Baby Boomer Footage
When JFK was shot part of my father died too.
His blood tears splattered across my childhood.
Holding my hand, his evening scotch drained,
the beginning of the end he would say over and over
watching the fuzzy black and white. Mysterious
new words, ominous phrases, soon probed the psyche.
VC, Charlie, Sirhan Sirhan, James Earl Ray, TV body counts,
Billy clubs and riot gear, teargas canisters, Black
Panther rallies, Haight-Ashbury where handcuffed hippies
flashed the victory sign, peace and love, from backseats of police cars,

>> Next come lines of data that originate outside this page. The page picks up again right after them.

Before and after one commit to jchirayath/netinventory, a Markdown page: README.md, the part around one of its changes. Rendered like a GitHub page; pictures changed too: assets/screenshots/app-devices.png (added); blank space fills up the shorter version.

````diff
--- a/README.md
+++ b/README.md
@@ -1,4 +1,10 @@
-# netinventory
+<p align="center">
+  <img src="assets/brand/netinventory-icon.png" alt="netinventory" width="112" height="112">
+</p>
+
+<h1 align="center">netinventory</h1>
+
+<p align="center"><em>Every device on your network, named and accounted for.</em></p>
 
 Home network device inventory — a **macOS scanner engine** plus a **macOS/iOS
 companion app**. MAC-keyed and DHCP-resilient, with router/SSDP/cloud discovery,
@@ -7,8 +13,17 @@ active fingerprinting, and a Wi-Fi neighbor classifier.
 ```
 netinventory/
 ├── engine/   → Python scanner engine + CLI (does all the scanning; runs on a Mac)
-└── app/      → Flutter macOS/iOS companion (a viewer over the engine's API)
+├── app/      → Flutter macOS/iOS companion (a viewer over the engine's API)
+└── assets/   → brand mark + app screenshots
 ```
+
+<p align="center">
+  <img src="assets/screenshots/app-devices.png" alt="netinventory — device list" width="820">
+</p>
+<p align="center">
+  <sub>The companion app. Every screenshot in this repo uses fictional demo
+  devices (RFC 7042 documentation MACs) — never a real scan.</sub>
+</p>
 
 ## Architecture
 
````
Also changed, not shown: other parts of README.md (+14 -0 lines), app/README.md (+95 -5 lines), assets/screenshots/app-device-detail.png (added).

while camouflaged boys half a world away suddenly appeared
crouched in pockets of swirling jungle grass, trading
body bags for ammo cases, M60 tracer rounds

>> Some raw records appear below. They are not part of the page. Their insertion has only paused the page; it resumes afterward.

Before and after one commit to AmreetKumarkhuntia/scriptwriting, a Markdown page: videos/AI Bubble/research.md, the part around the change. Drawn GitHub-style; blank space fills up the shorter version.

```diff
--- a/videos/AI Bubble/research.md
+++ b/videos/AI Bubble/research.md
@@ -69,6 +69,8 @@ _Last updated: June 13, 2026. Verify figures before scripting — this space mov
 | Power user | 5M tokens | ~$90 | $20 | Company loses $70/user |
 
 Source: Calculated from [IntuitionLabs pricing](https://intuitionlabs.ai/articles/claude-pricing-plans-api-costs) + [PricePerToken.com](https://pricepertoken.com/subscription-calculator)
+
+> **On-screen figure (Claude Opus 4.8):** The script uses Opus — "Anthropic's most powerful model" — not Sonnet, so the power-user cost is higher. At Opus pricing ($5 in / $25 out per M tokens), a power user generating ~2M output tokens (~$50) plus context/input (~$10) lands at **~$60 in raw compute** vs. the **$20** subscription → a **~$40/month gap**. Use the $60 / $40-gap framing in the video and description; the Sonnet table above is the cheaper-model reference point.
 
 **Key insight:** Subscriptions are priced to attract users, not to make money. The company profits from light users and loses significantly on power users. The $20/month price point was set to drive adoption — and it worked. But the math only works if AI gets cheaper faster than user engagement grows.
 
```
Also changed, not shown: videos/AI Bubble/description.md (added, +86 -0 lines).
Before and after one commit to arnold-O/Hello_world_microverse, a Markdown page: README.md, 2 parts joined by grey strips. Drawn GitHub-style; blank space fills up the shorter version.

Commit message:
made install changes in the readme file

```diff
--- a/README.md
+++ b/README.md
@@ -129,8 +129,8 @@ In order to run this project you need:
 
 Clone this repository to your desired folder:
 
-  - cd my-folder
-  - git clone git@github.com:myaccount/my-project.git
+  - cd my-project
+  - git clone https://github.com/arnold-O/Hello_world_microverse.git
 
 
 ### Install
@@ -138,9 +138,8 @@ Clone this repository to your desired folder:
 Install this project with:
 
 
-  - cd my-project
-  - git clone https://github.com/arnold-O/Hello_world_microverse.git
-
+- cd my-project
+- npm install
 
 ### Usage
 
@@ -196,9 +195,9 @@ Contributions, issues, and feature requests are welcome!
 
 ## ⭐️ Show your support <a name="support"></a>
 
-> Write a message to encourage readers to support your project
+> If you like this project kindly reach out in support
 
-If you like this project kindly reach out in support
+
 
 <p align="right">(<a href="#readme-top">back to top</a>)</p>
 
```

strafing murky treelines on our bigbox color Magnavox.
In a Foreign Country
Beautiful are the strange trees
white with dust on either side of the road

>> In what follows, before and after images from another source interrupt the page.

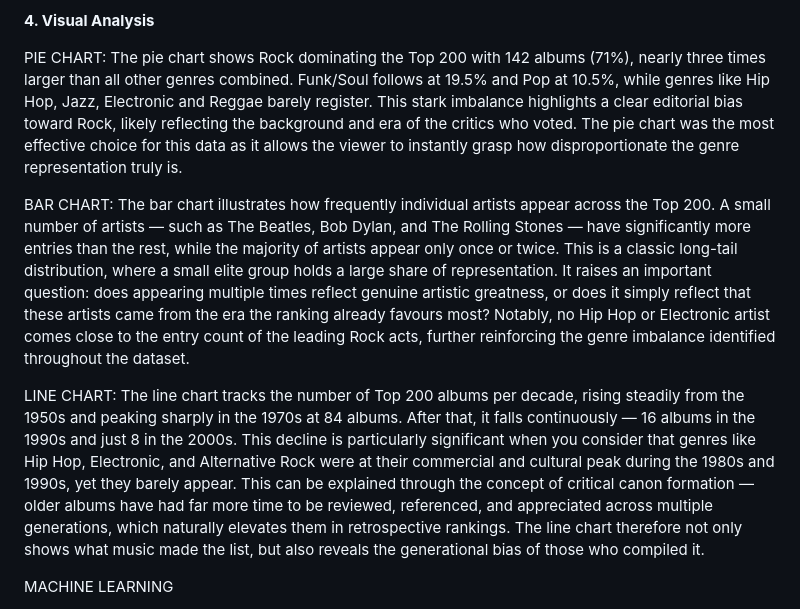
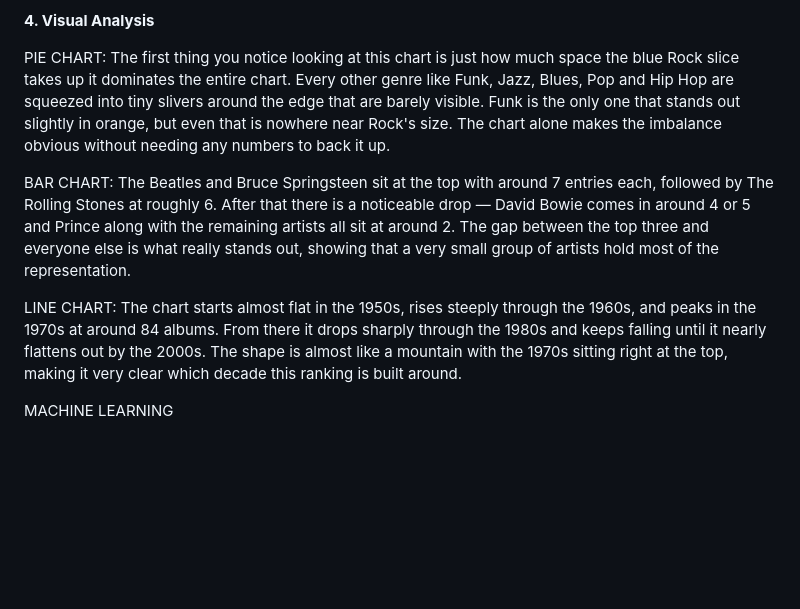
Before and after one commit to MC554/Enterprise-Comp-CA2-Sem2, a Markdown page: report.md, the part around the change. GitHub-like rendering; blank space fills up the shorter version.

```diff
--- a/report.md
+++ b/report.md
@@ -43,13 +43,13 @@ and Fold (13) show less often, once again showing an imbalance that the Top 200
 **4. Visual Analysis**
 
 PIE CHART:
-The pie chart shows Rock dominating the Top 200 with 142 albums (71%), nearly three times larger than all other genres combined. Funk/Soul follows at 19.5% and Pop at 10.5%, while genres like Hip Hop, Jazz, Electronic and Reggae barely register. This stark imbalance highlights a clear editorial bias toward Rock, likely reflecting the background and era of the critics who voted. The pie chart was the most effective choice for this data as it allows the viewer to instantly grasp how disproportionate the genre representation truly is.
+The first thing you notice looking at this chart is just how much space the blue Rock slice takes up it dominates the entire chart. Every other genre like Funk, Jazz, Blues, Pop and Hip Hop are squeezed into tiny slivers around the edge that are barely visible. Funk is the only one that stands out slightly in orange, but even that is nowhere near Rock's size. The chart alone makes the imbalance obvious without needing any numbers to back it up.
 
 BAR CHART:
-The bar chart illustrates how frequently individual artists appear across the Top 200. A small number of artists — such as The Beatles, Bob Dylan, and The Rolling Stones — have significantly more entries than the rest, while the majority of artists appear only once or twice. This is a classic long-tail distribution, where a small elite group holds a large share of representation. It raises an important question: does appearing multiple times reflect genuine artistic greatness, or does it simply reflect that these artists came from the era the ranking already favours most? Notably, no Hip Hop or Electronic artist comes close to the entry count of the leading Rock acts, further reinforcing the genre imbalance identified throughout the dataset.
+The Beatles and Bruce Springsteen sit at the top with around 7 entries each, followed by The Rolling Stones at roughly 6. After that there is a noticeable drop — David Bowie comes in around 4 or 5 and Prince along with the remaining artists all sit at around 2. The gap between the top three and everyone else is what really stands out, showing that a very small group of artists hold most of the representation.
 
 LINE CHART:
-The line chart tracks the number of Top 200 albums per decade, rising steadily from the 1950s and peaking sharply in the 1970s at 84 albums. After that, it falls continuously — 16 albums in the 1990s and just 8 in the 2000s. This decline is particularly significant when you consider that genres like Hip Hop, Electronic, and Alternative Rock were at their commercial and cultural peak during the 1980s and 1990s, yet they barely appear. This can be explained through the concept of critical canon formation — older albums have had far more time to be reviewed, referenced, and appreciated across multiple generations, which naturally elevates them in retrospective rankings. The line chart therefore not only shows what music made the list, but also reveals the generational bias of those who compiled it.
+The chart starts almost flat in the 1950s, rises steeply through the 1960s, and peaks in the 1970s at around 84 albums. From there it drops sharply through the 1980s and keeps falling until it nearly flattens out by the 2000s. The shape is almost like a mountain with the 1970s sitting right at the top, making it very clear which decade this ranking is built around.
 
  MACHINE LEARNING
 
```
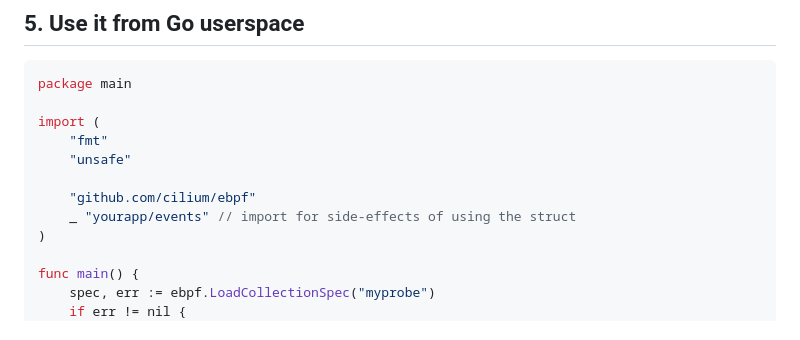
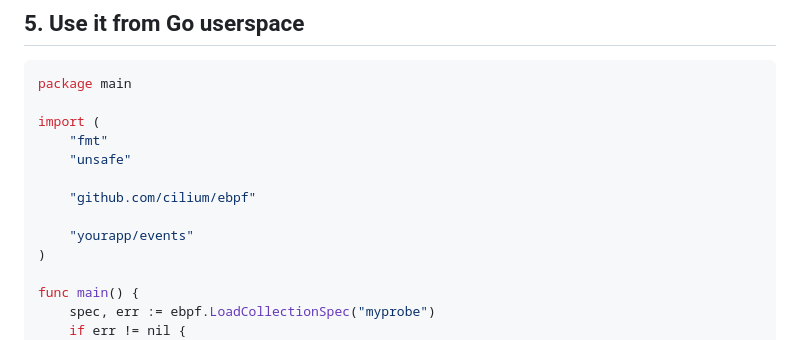
Before and after one commit to danigoland/btf2go, a Markdown page: docs/aya-quickstart.md, the part around the change. Rendered like a GitHub page.

Commit message:
fix(docs): use named import for events package in quickstart
CodeRabbit on PR #25: blank import (_) doesn't bind the package
name, so the events.Event reference below it wouldn't compile.

Co-Authored-By: Claude Opus 4.7 (1M context) <noreply@anthropic.com>

```diff
--- a/docs/aya-quickstart.md
+++ b/docs/aya-quickstart.md
@@ -156,7 +156,8 @@ import (
 	"unsafe"
 
 	"github.com/cilium/ebpf"
-	_ "yourapp/events" // import for side-effects of using the struct
+
+	"yourapp/events"
 )
 
 func main() {
```
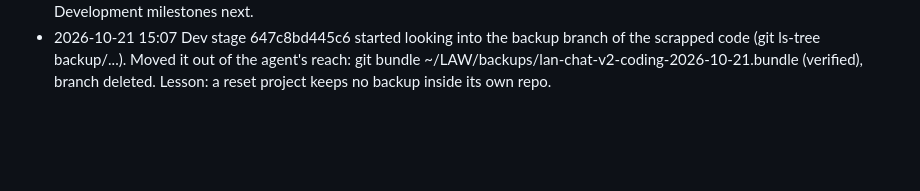
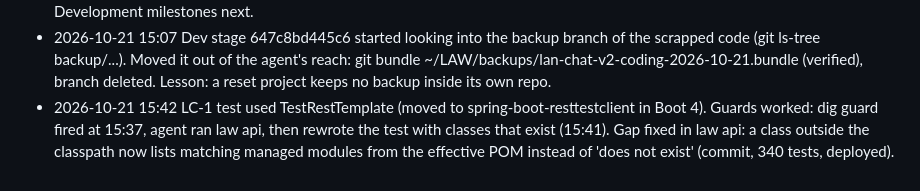
Before and after one commit to mthaqifisa/local-ai-workstation, a Markdown page: PROGRESS.md, the part around the change. Drawn GitHub-style; blank space fills up the shorter version.

Commit message:
Progress log: law api module hint
Co-Authored-By: Claude Opus 5.5 <noreply@anthropic.com>

```diff
--- a/PROGRESS.md
+++ b/PROGRESS.md
@@ -194,3 +194,4 @@ Machine: Xcode + iOS simulator runtimes 26.5-27.1, Swift 6.4, Go 1.26, Node 26,
 - 2026-10-21 14:14 Via Tony in Telegram: /projects (lan-chat v2 awaiting go) -> /go lan-chat: rebuild started from the proposal, root 552011d4129e (23 stages; env stage b04152e5e2d3 running). 5-min monitor re-armed.
 - 2026-10-21 14:58 Rebuild env stage done by the agent (20b9d3e, ~40 min): JDK 21 / Maven 3.10 / Node 26 / Chrome; env.sh verified. Note for review: env.sh prepends /opt/homebrew/bin after JAVA_HOME (works only because Homebrew links no java). Development milestones next.
 - 2026-10-21 15:07 Dev stage 647c8bd445c6 started looking into the backup branch of the scrapped code (git ls-tree backup/...). Moved it out of the agent's reach: git bundle ~/LAW/backups/lan-chat-v2-coding-2026-10-21.bundle (verified), branch deleted. Lesson: a reset project keeps no backup inside its own repo.
+- 2026-10-21 15:42 LC-1 test used TestRestTemplate (moved to spring-boot-resttestclient in Boot 4). Guards worked: dig guard fired at 15:37, agent ran law api, then rewrote the test with classes that exist (15:41). Gap fixed in law api: a class outside the classpath now lists matching managed modules from the effective POM instead of 'does not exist' (commit, 340 tests, deployed).
```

as the artillery transports thunder over the hill
into the valley of fires. It is a desert evening
and we are eating rations in the shadow
of a shelled wall, swatting at flies,
reading letters from home, the names
of the day’s dead still warm in our mouths,
O’Leary, Holden, Crane, hunched in the dust,
hoping to sleep an hour before the bitter morning,
though, by now, we know the deep sleep of love
can never happen here, our slumbers broken
by the terrible screams that followed us out,
and won’t stop, or return with us to the flames.
Finding Spring Where You Are
Spring in my Saint Paul is a really sheet of paper
waiting for winter fields to seed, catalogs
for tractor parts arriving by UPS, grocery lists
added to and subtracted from checking late
April pantries, the brick hum of snowbanks
dissolving, the local measurements made,
sun angle and shadow length, mud scraped
from boots, descriptions of breaking ice,
timber piled in thawing estuaries, evening pipes
and whiskey snifters, prairie winds cutting a trail east,
Ivanhoe to Red Wing, an old woman knitting
by firelight, blue stars rising over a million lakes,
the remote icy roads we drove across in snow chains
a month ago, coloring now with starry phlox and wild violets.
Mike Pantano has poems in or is forthcoming in Third Wednesday, San Pedro River Review, the Museum of Americana, Gravel, Flint Hills Review, Slipstream and elsewhere. A husband and father, he lives with his wife and an assortment of spoiled pets in Cincinnati, Ohio.